Collaboration with verification
Because of all the complexity and the high level of collaboration required, voluntary compliance to medical devices’ security procedures isn’t strong enough. To protect patient safety, medical device security should be fully regulated with specific measurable requirements, and then enforced. Doctors and other caregivers should also be educated about the potential risk to patient health by not securing medical devices as part of their formal training.
However, there are steps that hospitals can take today without waiting for regulations and cybersecurity training to take effect. Hospitals should make sure that all the responsible people in the relevant departments share all information related to medical device operations and clinical workflows. IT security needs to be part of the procurement process so that security requirements are taken into consideration.
Hospitals need to have full visibility when it comes to medical devices, including those that were added by vendors on a trial basis. Hospitals must also have the ability to assess all vulnerabilities and prioritize them based on their impact on patient safety, service availability and data confidentiality. Following the prioritization, hospitals should implement the proper compensating controls, such as network segmentation and access control lists, to limit the attack surface. Devices should also be continually monitored for anomalous behavior to detect and prevent potential threats.
Medical device cybersecurity is a must, but it requires cooperation from everyone. A combination of training, sensible policies, enforcement and automation can help keep patients safe. Because in the end, patient health and safety are equally important.

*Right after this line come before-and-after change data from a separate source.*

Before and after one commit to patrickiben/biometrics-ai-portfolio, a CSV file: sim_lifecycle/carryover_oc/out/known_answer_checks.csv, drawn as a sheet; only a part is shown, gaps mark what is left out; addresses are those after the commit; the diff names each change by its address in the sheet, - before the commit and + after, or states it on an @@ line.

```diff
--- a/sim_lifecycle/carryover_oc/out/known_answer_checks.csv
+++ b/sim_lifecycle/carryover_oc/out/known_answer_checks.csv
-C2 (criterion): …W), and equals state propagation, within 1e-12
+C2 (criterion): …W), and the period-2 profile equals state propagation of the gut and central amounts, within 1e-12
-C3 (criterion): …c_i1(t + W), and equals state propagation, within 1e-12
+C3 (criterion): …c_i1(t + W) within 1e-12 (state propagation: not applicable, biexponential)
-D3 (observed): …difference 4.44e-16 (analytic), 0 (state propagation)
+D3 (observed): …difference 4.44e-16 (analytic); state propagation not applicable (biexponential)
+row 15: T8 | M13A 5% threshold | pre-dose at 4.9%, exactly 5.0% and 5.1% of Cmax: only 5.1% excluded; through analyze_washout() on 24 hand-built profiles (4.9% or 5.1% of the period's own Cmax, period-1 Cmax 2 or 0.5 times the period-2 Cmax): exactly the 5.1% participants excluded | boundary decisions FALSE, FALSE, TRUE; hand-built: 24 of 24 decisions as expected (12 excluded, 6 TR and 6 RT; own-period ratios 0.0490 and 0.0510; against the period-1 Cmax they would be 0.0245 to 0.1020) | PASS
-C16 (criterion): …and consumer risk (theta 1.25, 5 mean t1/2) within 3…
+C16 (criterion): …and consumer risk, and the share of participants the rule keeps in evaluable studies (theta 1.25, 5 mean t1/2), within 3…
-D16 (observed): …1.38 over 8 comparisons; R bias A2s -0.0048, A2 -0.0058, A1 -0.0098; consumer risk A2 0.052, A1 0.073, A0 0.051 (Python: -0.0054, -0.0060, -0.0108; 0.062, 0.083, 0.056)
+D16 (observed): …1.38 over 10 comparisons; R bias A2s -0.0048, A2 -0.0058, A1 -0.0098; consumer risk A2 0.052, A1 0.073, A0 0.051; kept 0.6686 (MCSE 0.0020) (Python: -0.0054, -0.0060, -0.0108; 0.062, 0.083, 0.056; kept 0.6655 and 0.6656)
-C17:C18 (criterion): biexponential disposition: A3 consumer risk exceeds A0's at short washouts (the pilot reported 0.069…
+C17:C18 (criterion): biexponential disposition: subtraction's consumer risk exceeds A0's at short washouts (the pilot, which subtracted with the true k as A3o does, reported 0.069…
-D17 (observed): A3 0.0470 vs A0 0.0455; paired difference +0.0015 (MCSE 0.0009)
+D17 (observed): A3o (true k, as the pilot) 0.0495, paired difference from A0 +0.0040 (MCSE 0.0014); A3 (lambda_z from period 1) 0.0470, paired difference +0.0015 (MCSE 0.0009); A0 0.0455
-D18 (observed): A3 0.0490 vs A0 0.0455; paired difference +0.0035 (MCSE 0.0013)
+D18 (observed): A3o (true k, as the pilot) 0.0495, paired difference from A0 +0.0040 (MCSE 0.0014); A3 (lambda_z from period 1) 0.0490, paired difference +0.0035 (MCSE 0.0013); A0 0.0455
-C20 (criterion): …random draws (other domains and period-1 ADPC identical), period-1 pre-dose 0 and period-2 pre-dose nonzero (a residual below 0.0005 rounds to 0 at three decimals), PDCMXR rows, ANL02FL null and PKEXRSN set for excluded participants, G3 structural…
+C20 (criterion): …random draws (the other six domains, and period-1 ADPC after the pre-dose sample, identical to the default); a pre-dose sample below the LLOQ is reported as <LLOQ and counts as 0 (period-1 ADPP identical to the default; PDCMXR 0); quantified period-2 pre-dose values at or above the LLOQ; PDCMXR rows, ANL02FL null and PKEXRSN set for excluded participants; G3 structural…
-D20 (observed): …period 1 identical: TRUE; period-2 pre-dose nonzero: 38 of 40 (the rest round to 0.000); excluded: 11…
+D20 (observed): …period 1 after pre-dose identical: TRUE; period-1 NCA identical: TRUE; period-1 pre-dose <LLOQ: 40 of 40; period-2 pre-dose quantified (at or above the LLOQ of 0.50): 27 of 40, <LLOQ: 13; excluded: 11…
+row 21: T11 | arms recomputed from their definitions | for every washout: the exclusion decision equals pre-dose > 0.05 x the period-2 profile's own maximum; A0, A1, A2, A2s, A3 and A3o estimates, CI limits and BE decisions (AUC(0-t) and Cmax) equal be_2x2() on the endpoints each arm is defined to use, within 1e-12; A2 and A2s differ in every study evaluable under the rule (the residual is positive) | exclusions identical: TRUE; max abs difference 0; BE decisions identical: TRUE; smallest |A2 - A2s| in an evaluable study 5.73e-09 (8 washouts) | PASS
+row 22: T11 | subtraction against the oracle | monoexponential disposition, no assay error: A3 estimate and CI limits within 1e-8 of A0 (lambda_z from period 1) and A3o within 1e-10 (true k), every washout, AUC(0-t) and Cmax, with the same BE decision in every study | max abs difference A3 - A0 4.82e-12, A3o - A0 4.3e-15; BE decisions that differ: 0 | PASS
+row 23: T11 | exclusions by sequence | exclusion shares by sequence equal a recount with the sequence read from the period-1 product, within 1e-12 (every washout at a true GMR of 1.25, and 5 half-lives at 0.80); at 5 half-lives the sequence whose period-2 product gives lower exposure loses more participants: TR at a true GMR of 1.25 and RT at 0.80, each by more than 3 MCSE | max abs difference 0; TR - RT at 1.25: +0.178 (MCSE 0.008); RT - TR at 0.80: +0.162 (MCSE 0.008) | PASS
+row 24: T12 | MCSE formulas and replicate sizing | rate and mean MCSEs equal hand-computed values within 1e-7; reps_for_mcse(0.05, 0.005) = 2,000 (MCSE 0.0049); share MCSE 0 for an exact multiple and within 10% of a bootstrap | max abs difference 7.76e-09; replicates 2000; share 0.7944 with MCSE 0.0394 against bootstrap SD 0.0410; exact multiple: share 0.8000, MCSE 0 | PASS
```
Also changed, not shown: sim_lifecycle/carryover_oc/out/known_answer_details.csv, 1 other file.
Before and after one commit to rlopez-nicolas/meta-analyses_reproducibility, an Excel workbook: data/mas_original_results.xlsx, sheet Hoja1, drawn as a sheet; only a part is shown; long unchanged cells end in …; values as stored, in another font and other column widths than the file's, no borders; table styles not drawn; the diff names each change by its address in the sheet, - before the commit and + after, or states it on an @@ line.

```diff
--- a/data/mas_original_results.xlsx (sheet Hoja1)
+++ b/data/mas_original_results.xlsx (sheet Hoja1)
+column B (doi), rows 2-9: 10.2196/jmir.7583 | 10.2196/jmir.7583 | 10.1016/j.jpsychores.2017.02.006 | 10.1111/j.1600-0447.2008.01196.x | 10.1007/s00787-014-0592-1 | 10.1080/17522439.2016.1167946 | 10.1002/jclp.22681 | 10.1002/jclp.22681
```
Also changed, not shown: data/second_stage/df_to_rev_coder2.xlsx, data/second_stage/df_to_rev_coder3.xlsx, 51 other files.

All IoT Agenda network contributors are responsible for the content and accuracy of their posts. Opinions are of the writers and do not necessarily convey the thoughts of IoT Agenda.
There is a huge buzz these days around the impending roll out of 5G technology into the broad consumer and commercial marketplace. This heavily-hyped new technology will surely bring value to some applications. However, there are places where the advent of a ubiquitous 5G infrastructure simply does not matter. In the realm of IoT, the potential benefits are a lot less clear and far from ubiquitous.
As one considers the implications of 5G in developing and executing an IoT strategy, here are some of the key considerations:
What is 5G?
Broadly speaking, 5G is a next generation cellular system solution for enhanced communications. Current cellular technology in widespread use today is often referred to as 4G or 4G LTE. 5G represents major improvements to 4G infrastructure particularly focused on two key drivers:
- Increased communication speed with lower latency
- Increased bandwidth
Certain applications will take advantage of this enhanced capability. However, 5G is not a panacea for all and comes with a few challenges largely related to the higher frequency of the signal:
- The range for a tower or cell site will be significantly shorter for 5G than for lower frequency 4G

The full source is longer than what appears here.